The hospital said, however, that the contract was still on the bidding stage.
A plasma physicist and former science and technology minister, Fortov, 67, won election as the president of the Russian Academy of Sciences last month with an agenda that included a greater focus on finding commercial application for research.
In a short interview on the sidelines of the St. Petersburg International Economic Forum last week, one of his first encounters with the press in the new job, he spoke with fascination about the cancer treatment technology.
“It’s an accelerator of ions … that allows for the destruction of cancer tumors inside a human brain,” Fortov explained. “And the standard choice is to do a trepanation for a special tool to reach the spot — with the danger of catching on some neuron.”

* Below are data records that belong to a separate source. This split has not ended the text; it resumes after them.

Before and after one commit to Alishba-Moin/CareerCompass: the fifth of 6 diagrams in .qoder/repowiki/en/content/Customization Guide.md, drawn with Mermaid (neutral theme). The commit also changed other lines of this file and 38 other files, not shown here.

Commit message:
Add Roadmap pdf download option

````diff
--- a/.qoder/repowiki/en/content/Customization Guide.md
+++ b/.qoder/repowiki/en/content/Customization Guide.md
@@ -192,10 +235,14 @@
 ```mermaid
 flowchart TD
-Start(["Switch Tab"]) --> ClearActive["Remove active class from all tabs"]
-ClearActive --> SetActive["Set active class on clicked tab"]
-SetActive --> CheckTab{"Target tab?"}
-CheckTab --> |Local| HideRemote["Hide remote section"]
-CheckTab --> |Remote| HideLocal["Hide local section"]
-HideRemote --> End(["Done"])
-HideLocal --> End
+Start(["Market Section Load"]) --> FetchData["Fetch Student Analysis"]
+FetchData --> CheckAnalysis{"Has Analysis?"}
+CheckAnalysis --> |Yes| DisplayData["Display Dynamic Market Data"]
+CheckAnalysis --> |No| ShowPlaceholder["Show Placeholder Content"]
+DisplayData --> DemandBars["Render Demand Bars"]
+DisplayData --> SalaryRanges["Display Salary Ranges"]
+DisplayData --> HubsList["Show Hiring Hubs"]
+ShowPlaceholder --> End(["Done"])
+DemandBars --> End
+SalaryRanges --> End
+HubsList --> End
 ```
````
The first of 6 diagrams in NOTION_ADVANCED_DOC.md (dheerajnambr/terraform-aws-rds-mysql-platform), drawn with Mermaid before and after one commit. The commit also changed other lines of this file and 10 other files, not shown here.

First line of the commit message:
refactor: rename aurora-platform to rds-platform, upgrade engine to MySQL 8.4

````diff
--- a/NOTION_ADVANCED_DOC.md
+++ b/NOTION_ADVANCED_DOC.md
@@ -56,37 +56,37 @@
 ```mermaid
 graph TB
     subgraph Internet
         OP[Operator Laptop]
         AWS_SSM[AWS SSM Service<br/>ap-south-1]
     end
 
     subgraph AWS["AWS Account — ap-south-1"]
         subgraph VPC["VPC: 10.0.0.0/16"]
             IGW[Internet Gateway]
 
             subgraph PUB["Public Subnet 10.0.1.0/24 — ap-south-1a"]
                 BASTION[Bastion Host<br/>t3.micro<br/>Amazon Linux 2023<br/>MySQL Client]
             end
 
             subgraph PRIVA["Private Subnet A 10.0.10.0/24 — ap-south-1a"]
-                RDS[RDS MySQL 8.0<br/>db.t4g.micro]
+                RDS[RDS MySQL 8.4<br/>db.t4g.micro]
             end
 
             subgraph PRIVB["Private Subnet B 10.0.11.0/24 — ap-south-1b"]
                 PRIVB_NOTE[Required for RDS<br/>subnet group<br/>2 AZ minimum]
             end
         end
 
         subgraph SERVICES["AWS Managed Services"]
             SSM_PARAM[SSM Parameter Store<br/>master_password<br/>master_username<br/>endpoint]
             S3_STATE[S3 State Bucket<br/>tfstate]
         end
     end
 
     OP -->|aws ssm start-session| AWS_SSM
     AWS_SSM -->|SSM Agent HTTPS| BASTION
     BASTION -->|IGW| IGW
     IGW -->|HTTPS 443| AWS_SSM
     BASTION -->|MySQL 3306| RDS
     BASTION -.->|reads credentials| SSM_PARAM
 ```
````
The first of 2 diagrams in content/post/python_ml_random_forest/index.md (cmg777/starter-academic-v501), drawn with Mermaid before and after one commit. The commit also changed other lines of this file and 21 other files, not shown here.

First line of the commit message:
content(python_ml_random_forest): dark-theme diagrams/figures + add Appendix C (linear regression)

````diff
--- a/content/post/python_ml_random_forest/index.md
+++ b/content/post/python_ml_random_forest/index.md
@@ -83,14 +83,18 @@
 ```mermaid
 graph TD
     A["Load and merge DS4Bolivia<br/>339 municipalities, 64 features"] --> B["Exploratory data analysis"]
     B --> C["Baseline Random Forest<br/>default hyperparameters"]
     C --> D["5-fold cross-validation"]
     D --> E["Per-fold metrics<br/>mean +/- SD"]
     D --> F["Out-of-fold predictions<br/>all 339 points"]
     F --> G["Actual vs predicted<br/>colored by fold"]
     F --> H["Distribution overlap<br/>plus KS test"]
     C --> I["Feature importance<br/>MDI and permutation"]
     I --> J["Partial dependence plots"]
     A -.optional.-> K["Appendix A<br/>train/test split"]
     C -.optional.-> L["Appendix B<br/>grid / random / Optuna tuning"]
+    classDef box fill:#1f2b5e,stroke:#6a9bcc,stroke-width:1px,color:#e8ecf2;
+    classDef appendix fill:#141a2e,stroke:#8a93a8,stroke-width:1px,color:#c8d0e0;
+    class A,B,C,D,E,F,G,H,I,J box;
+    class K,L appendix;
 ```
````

The academy’s Lebedev Physics Institute, the developer of the technology, announced the sale of one device to the Massachusetts hospital last month.
Casting a shadow on the quality of information coming out of the academy of sciences, the institute appeared to have jumped the gun.
Jay Loeffler, the hospital’s chief of radiation oncology, issued a statement on May 28 when the doctors first became aware of “misinformation” from the Lebedev Institute, a hospital spokeswoman said in an e-mail Tuesday.
The company called Protom, which is the American company that bought out the Russian inventor of the equipment, is in the running for the contract, but no final decision has been made, Loeffler said in the statement.
Fortov listed the academy’s other commercial prospects. For one, the Budker Nuclear Physics Institute is marketing an X-ray technology that uses lower doses of radiation for the common tests of bones and tissues, he said.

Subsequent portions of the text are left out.